Alison Feller is the former editor in chief of Dance Spirit.

Men can strut their stuff, too.

Yanis Marshall took the world (and “Britain’s Got Talent”) by storm last year with his routines to Beyoncé’s hit songs. With nearly 20 million YouTube views—per video—Marshall makes a clear statement that dancing in heels isn’t just for the ladies.

From top: photo by Alphonso Chan/Getty Images; courtesy of Shirlene Quigley

Music
Getty Images

Securing the correct music licensing for your studio is an important step in creating a financially sound business. "Music licensing is something studio owners seem to either embrace or ignore completely," says Clint Salter, CEO and founder of the Dance Studio Owners Association. While it may seem like it's a situation in which it's easier to ask for forgiveness rather than permission—that is, to wait until you're approached by a music-rights organization before purchasing a license—Salter disagrees, citing Peloton, the exercise company that produces streaming at-home workouts. In February, Peloton settled a music-licensing suit with the National Music Publishers' Association out-of-court for an undisclosed amount. Originally, NMPA had sought $300 million in damages from Peloton. "It can get extremely expensive," says Salter. "It's not worth it for a studio to get caught up in that."

As you continue to explore a hybrid online/in-person version of your class schedule, it's crucial that your music licenses include coverage for livestreamed instruction—which comes with its own particular requirements. Here are some answers to frequently asked questions about music licensing—in both normal times and COVID times—as well as some safe music bets that won't pose any issues.

Keep reading... Show less
Teaching Tips
A 2019 Dancewave training. Photo by Effy Grey, courtesy Dancewave

By now, most dance educators hopefully understand that they have a responsibility to address racism in the studio. But knowing that you need to be actively cultivating racial equity isn't the same thing as knowing how to do so.

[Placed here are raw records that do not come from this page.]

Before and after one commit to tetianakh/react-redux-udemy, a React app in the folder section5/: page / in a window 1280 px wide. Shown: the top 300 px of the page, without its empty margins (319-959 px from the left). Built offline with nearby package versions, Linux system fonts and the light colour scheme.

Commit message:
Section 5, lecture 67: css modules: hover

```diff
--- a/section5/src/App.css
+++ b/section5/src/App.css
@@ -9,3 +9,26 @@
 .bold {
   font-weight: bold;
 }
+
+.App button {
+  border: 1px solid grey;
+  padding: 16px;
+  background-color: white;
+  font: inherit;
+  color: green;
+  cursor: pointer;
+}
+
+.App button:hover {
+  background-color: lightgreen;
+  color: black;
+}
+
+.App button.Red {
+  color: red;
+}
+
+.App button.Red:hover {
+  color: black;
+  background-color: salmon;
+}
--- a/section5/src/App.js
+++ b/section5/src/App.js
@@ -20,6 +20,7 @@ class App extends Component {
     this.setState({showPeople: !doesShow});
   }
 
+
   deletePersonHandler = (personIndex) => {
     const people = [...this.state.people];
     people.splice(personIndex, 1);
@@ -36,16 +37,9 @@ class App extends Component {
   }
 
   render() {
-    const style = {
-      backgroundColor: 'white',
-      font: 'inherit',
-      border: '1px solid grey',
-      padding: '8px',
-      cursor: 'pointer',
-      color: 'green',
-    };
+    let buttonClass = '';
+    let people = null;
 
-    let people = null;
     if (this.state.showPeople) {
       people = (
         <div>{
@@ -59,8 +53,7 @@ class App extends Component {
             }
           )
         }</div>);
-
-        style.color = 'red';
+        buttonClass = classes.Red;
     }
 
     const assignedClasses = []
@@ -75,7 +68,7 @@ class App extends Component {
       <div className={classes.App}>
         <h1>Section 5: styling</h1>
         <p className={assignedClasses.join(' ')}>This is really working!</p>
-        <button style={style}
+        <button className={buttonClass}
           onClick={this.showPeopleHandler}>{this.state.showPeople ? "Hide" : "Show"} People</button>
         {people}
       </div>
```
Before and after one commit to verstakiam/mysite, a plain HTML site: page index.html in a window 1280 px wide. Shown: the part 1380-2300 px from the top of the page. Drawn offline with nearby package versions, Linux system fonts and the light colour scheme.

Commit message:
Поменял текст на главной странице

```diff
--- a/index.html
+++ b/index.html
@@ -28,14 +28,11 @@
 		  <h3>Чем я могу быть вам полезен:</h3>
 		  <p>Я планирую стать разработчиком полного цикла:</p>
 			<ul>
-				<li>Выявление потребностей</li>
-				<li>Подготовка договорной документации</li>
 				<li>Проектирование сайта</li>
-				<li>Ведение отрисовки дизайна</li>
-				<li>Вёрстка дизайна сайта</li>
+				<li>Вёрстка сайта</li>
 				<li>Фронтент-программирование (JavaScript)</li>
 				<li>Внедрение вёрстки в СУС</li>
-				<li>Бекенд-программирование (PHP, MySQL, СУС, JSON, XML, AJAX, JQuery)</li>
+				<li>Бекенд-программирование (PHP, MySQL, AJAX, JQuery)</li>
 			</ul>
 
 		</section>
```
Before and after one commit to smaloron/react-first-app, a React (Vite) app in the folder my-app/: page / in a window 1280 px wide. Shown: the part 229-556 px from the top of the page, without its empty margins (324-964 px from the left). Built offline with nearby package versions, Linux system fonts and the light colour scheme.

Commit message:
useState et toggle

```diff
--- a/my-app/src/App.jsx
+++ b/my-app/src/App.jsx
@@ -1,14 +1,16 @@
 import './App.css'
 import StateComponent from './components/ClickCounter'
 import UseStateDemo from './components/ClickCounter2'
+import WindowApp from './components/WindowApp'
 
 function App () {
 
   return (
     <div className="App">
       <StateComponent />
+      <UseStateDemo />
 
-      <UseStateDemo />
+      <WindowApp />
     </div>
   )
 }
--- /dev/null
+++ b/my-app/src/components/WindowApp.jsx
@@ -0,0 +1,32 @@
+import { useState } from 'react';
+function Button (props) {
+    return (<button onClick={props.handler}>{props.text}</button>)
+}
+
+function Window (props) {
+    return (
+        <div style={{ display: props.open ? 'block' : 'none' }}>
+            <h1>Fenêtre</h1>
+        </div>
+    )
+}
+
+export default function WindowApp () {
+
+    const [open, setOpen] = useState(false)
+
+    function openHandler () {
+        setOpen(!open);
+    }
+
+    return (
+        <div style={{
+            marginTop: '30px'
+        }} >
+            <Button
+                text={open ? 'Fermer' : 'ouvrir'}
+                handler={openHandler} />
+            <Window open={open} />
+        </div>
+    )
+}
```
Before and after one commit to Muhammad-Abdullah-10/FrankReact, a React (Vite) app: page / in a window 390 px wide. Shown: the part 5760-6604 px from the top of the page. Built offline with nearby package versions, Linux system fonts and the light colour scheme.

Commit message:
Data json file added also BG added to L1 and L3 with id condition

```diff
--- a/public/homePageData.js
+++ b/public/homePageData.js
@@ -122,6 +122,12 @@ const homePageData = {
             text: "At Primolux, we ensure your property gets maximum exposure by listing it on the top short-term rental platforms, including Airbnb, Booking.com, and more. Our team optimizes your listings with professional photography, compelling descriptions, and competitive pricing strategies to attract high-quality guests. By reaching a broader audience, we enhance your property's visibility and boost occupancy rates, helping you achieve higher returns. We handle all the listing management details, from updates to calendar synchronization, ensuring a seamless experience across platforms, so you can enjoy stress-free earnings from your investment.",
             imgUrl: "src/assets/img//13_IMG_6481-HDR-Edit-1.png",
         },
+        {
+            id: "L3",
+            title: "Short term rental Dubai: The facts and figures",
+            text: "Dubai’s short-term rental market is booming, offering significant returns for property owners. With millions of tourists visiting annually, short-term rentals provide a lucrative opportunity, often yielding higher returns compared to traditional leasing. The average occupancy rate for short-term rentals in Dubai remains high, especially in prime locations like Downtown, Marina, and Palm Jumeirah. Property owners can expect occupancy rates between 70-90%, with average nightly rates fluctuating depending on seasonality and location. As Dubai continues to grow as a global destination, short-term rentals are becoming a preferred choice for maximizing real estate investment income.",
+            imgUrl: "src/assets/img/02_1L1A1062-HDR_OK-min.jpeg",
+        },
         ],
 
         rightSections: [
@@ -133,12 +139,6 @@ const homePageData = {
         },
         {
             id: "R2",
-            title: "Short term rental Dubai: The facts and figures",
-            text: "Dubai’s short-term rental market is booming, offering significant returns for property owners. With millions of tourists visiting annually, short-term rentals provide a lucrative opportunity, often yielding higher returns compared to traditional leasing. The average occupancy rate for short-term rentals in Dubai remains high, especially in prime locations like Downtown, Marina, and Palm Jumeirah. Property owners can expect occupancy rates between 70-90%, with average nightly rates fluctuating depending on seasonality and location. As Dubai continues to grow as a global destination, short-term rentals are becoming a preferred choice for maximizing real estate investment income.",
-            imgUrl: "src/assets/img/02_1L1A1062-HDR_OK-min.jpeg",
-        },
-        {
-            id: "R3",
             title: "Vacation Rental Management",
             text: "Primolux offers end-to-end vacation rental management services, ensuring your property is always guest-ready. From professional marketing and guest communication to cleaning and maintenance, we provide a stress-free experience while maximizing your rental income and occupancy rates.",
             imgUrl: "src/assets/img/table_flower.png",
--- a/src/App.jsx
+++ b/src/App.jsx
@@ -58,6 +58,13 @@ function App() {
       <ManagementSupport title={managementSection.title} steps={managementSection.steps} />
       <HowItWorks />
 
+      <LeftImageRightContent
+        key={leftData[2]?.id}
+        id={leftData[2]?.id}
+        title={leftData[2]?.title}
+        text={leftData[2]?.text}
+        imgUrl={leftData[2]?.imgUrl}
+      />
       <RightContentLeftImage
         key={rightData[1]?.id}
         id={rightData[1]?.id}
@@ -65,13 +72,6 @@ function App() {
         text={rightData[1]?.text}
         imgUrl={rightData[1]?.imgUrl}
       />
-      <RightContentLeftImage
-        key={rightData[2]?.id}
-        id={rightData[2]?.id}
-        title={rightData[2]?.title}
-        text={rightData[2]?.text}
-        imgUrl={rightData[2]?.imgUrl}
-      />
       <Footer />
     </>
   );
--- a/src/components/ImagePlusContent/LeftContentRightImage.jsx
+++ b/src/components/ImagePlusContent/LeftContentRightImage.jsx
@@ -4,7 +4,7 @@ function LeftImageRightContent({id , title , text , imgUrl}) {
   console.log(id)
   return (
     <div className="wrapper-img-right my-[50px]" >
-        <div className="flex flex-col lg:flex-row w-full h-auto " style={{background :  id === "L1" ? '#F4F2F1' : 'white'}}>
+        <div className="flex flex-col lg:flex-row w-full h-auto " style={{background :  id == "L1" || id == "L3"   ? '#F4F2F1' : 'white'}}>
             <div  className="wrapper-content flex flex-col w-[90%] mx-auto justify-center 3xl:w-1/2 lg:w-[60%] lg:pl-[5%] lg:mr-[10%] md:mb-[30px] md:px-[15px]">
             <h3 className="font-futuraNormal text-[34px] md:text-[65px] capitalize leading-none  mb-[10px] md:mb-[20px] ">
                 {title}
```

Of course, there's no easy answer, and no perfect approach. As social justice advocate David King emphasized at a recent interactive webinar, "Cultivating Racial Equity in the Classroom," this work is never-ending. The event, hosted by Dancewave (which just launched a new racial-equity curriculum) was a good starting point, though, and offered some helpful takeaways for dance educators committed to racial justice.

Keep reading... Show less
Higher Ed
The author, Robyn Watson. Photo courtesy Watson

Recently, I posted a thread of tweets elucidating the lack of respect for tap dance in college dance programs, and arguing that it should be a requirement for dance majors.

According to onstageblog.com, out of the 30 top-ranked college dance programs in the U.S., tap dance is offered at 19 of them, but only one school requires majors to take more than a beginner course—Oklahoma City University. Many prestigious dance programs, like the ones at NYU Tisch School of the Arts and SUNY Purchase, don't offer a single course in tap dance.

Keep reading... Show less

Get Dance Business Weekly in your inbox

Sign Up Used in accordance with our Privacy Policy.